## Work request
Your answer must be an exact copy of the data below, minus any pictures.

## Records for this exercise
....
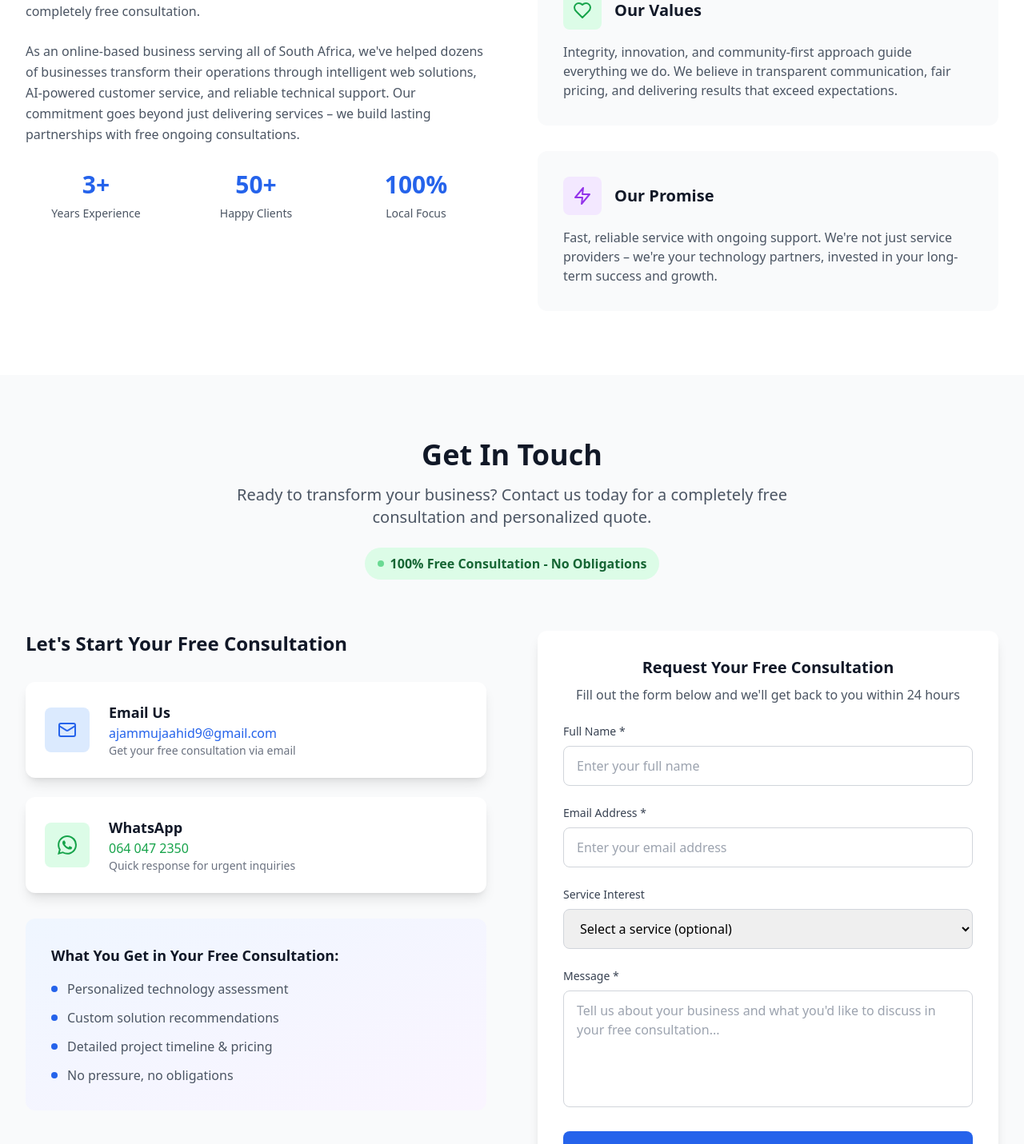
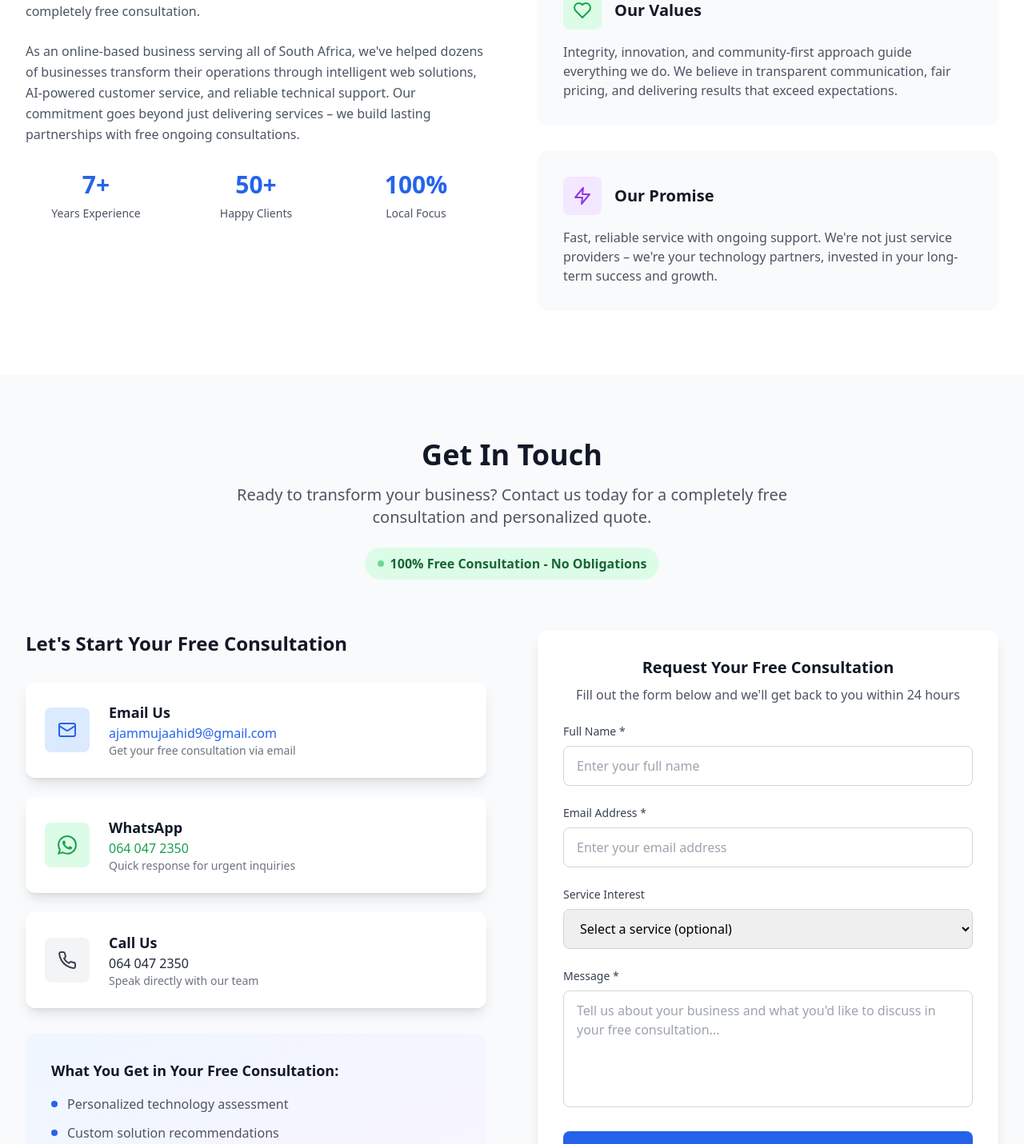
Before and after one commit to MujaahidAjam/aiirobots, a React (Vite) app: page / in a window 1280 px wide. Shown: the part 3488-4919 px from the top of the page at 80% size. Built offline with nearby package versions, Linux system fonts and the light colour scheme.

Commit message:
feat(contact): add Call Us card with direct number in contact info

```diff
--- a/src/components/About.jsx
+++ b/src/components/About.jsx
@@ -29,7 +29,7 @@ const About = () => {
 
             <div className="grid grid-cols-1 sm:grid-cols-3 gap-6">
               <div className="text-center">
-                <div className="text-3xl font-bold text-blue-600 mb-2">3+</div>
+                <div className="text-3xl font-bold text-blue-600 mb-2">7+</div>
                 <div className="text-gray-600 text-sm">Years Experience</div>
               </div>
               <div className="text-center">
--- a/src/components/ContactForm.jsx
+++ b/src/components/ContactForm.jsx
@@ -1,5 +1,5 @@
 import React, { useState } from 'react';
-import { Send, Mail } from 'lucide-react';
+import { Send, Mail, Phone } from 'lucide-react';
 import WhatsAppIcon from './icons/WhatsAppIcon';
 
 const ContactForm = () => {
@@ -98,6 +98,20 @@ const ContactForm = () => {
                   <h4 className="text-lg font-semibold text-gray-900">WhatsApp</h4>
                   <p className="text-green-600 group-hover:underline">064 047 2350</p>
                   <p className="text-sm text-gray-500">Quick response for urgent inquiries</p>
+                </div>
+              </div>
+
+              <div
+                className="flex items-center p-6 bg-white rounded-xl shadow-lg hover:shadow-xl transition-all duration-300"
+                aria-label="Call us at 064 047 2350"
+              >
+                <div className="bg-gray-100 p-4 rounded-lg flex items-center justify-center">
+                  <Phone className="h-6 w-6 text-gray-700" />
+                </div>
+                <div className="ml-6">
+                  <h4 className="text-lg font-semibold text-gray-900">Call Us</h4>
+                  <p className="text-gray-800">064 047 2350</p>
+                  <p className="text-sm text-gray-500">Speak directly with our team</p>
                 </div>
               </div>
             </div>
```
....
## Solution to this problem
Before and after one commit to MujaahidAjam/aiirobots, a React (Vite) app: page / in a window 1280 px wide. Shown: the part 3488-4919 px from the top of the page at 80% size. Built offline with nearby package versions, Linux system fonts and the light colour scheme.

Commit message:
feat(contact): add Call Us card with direct number in contact info

```diff
--- a/src/components/About.jsx
+++ b/src/components/About.jsx
@@ -29,7 +29,7 @@ const About = () => {
 
             <div className="grid grid-cols-1 sm:grid-cols-3 gap-6">
               <div className="text-center">
-                <div className="text-3xl font-bold text-blue-600 mb-2">3+</div>
+                <div className="text-3xl font-bold text-blue-600 mb-2">7+</div>
                 <div className="text-gray-600 text-sm">Years Experience</div>
               </div>
               <div className="text-center">
--- a/src/components/ContactForm.jsx
+++ b/src/components/ContactForm.jsx
@@ -1,5 +1,5 @@
 import React, { useState } from 'react';
-import { Send, Mail } from 'lucide-react';
+import { Send, Mail, Phone } from 'lucide-react';
 import WhatsAppIcon from './icons/WhatsAppIcon';
 
 const ContactForm = () => {
@@ -98,6 +98,20 @@ const ContactForm = () => {
                   <h4 className="text-lg font-semibold text-gray-900">WhatsApp</h4>
                   <p className="text-green-600 group-hover:underline">064 047 2350</p>
                   <p className="text-sm text-gray-500">Quick response for urgent inquiries</p>
+                </div>
+              </div>
+
+              <div
+                className="flex items-center p-6 bg-white rounded-xl shadow-lg hover:shadow-xl transition-all duration-300"
+                aria-label="Call us at 064 047 2350"
+              >
+                <div className="bg-gray-100 p-4 rounded-lg flex items-center justify-center">
+                  <Phone className="h-6 w-6 text-gray-700" />
+                </div>
+                <div className="ml-6">
+                  <h4 className="text-lg font-semibold text-gray-900">Call Us</h4>
+                  <p className="text-gray-800">064 047 2350</p>
+                  <p className="text-sm text-gray-500">Speak directly with our team</p>
                 </div>
               </div>
             </div>
```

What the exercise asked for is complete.